A Historical & Special Collections exhibit exploring student life outside the Harvard Law School classroom.


Though their mode of transportation may have changed over the years, students have continually enjoyed exploring the greater Cambridge area. In April 1845, James Boyden’s younger brother Charles paid him a visit. They made a number of outings including an early morning walk to Prospect Hill in Somerville where they “surveyed the beautiful adjacent country,” a walk to Mount Auburn Cemetery, and to Fresh Pond where they saw “the immense brick ice houses.” Boyden occasionally walked in to Boston. On one such trip he enjoyed the view of the city from the spire of Park Street Church after which he went to a daguerreotype office, painter’s studio, and a “stationary establishment.”

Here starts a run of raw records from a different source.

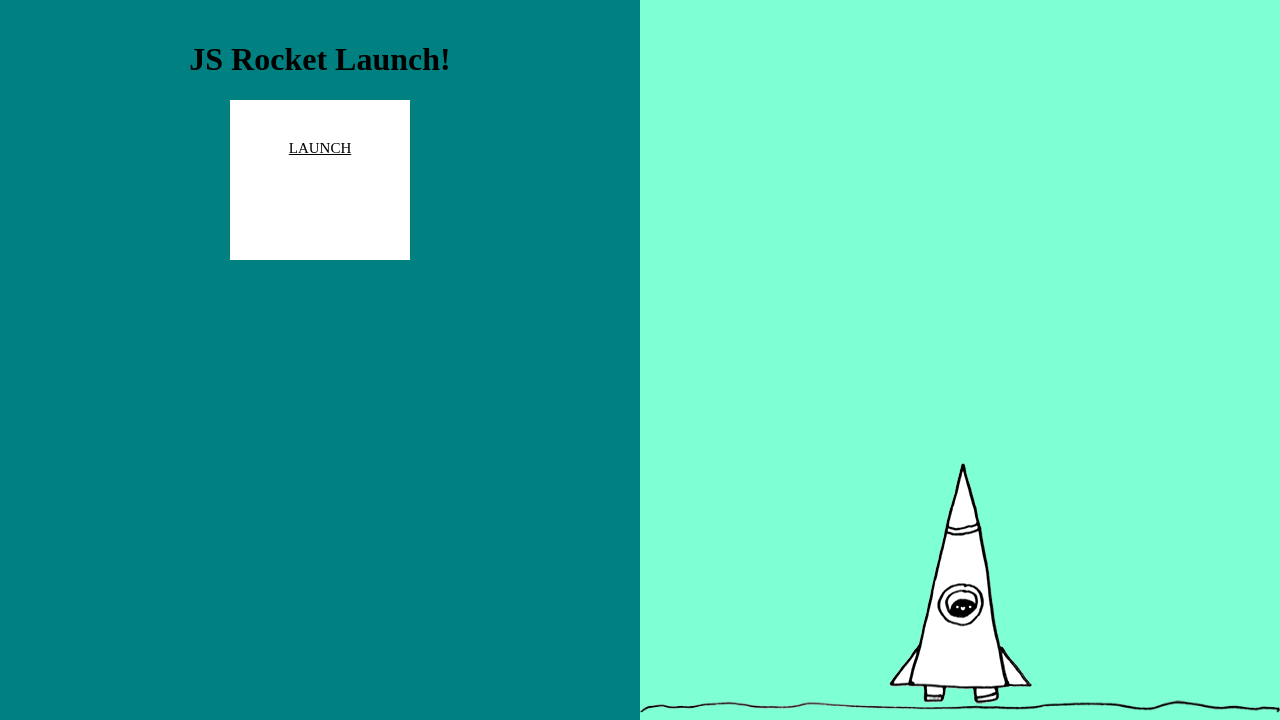
Repository: alcarrizo/Rocket-launch
Page: index.html
These files come from the project's save history. The page is drawn as it stood at one moment and after the next save; the edit follows.
The browser window is 1280 px wide. The pictures show the whole page.

Above is the page before, as saved 2022-10-20 22:58:51.

After the next save:
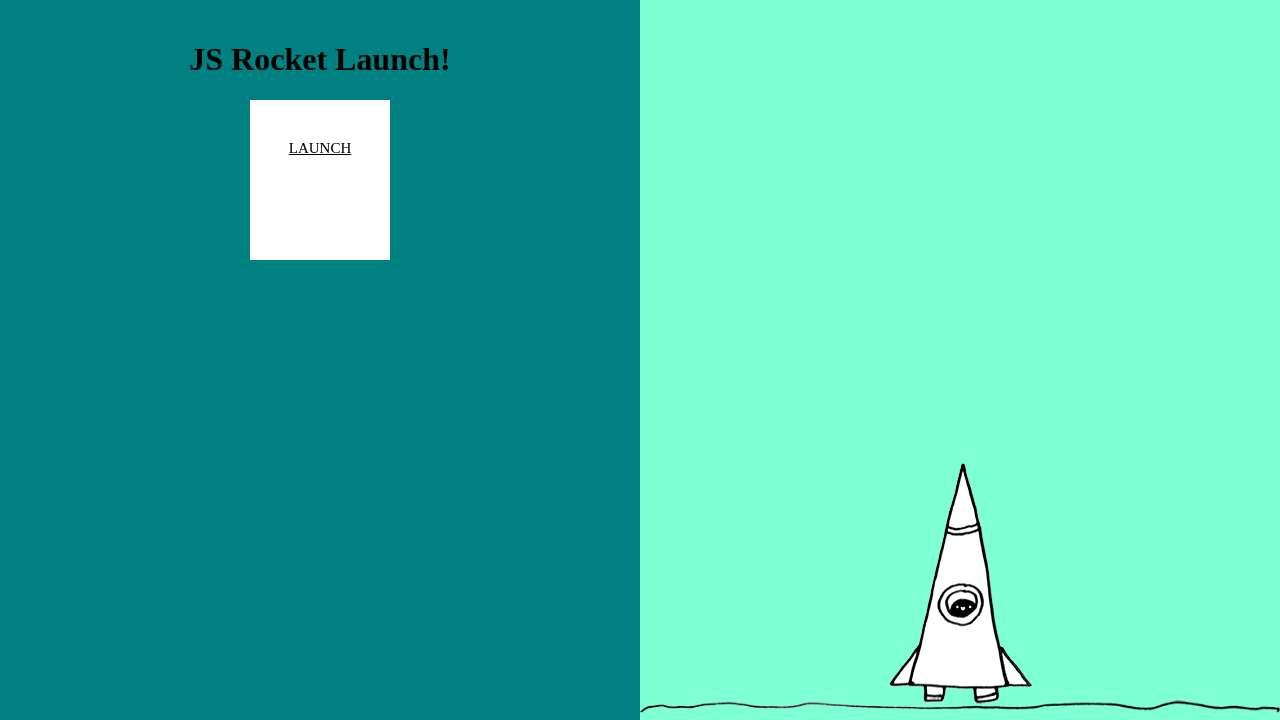
Saved 9 s later.
--- a/css/style.css
+++ b/css/style.css
@@ -98,7 +98,7 @@
     display: inline-block;
     background-color: white;
     color: black;
-    padding: 20px 40px;
+    padding: 20px;
     text-transform: uppercase;
     text-align: center;
     padding-top: 40px;

After the save that followed:
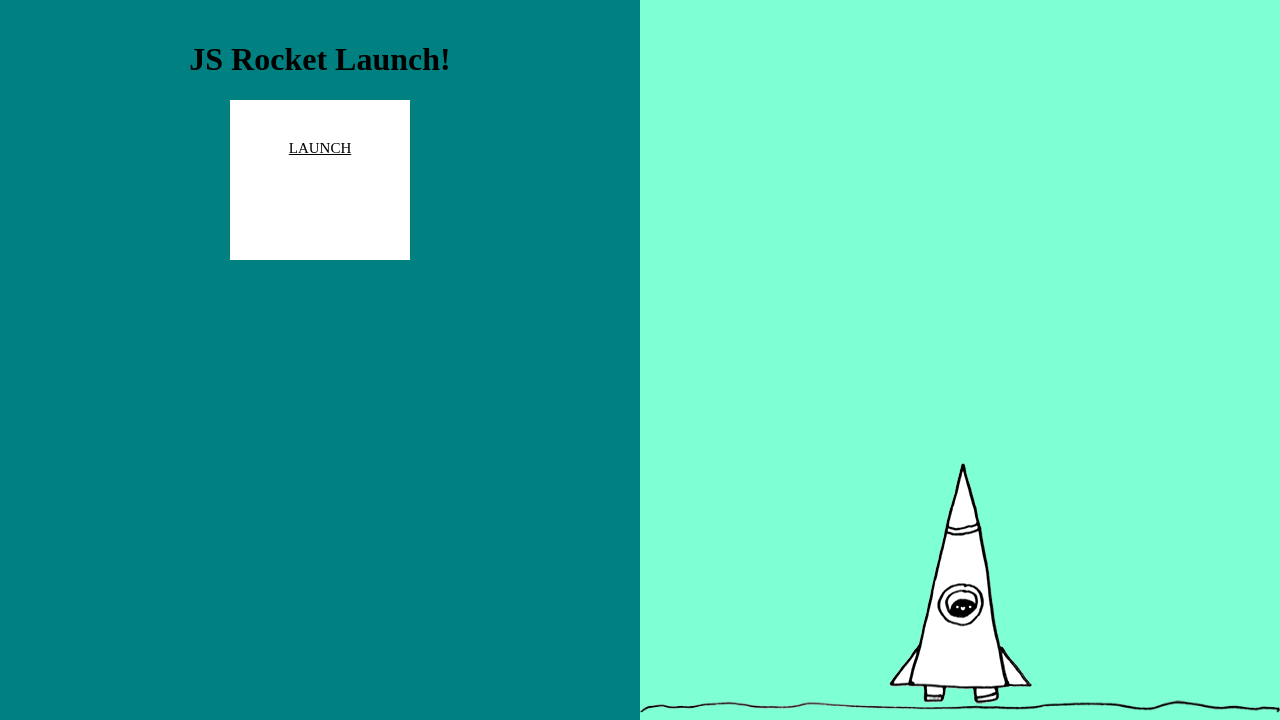
Saved 8 s later.
--- a/css/style.css
+++ b/css/style.css
@@ -98,7 +98,7 @@
     display: inline-block;
     background-color: white;
     color: black;
-    padding: 20px;
+    padding: 20px 40px;
     text-transform: uppercase;
     text-align: center;
     padding-top: 40px;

Albert Burt's Trips

In January 1912, Albert Burt (LL.B. 1914) wrote to his brother about an afternoon he spent in Boston with two fellow classmates. After a visit to the Museum of Fine Arts they attended a lecture on eyes at the Harvard Medical School given by Williams Professor of Ophthalmology, Dr. Myles Standish. You can see from the letter shown below that Burt found the lecture hall setup interesting enough to sketch it for his brother.

image of Albert Burt's January 21, 1912 letter to Howard BurtLetter from Albert Burt to Howard Burt; January 21, 1912; Albert F. Burt Letters, 1911-1913, Box 1, Folder 3; HOLLIS no. 13846966

Red Sox Games

Local excursions help familiarize students with their environs, and becoming part of the local community would not be complete without cheering on Boston sports teams as Harvard Law students did at a 2004 Red Sox game.

2004 photograph of Red Sox Welcome Harvard Law School displayThe Red Sox Welcome Harvard Law School, 2004; Reproduction of photomechanical print, 8 x 9 cm.; Harvard Law School Yearbook, 2004, page 169; HOLLIS no. 374284   

Riding the T

Before the MBTA Red Line was constructed, students could walk or take above-ground trolleys into Boston. Albert Burt wrote home to his family about the opening of the Red Line station in Harvard Square in 1912. Information about the history of the Red Line can be found here, and a copy of a pamphlet that touted the efficiency of the new train line- from Harvard to Park Street in eight minutes, just like Burt wrote in his letter seen below- can also be found here.

image of Albert Burt's March 24, 1912 letter to Farlow BurtDetail of letter from Albert F. Burt to Farlow Burt; March 24, 1912; Albert F. Burt Letters, 1911-1913, Box 1, Folder 6; HOLLIS 13846966

"They opened the new subway from Harvard Square to Park Street yesterday so as to make the trip to town as inviting as possible to Harvard students and others. Very fine I'm told it is, great big cars, trains running every 2-4 minutes, getting through in 8 minutes as against 30-45 heretofore. And an enormous crowd tried it yesterday..."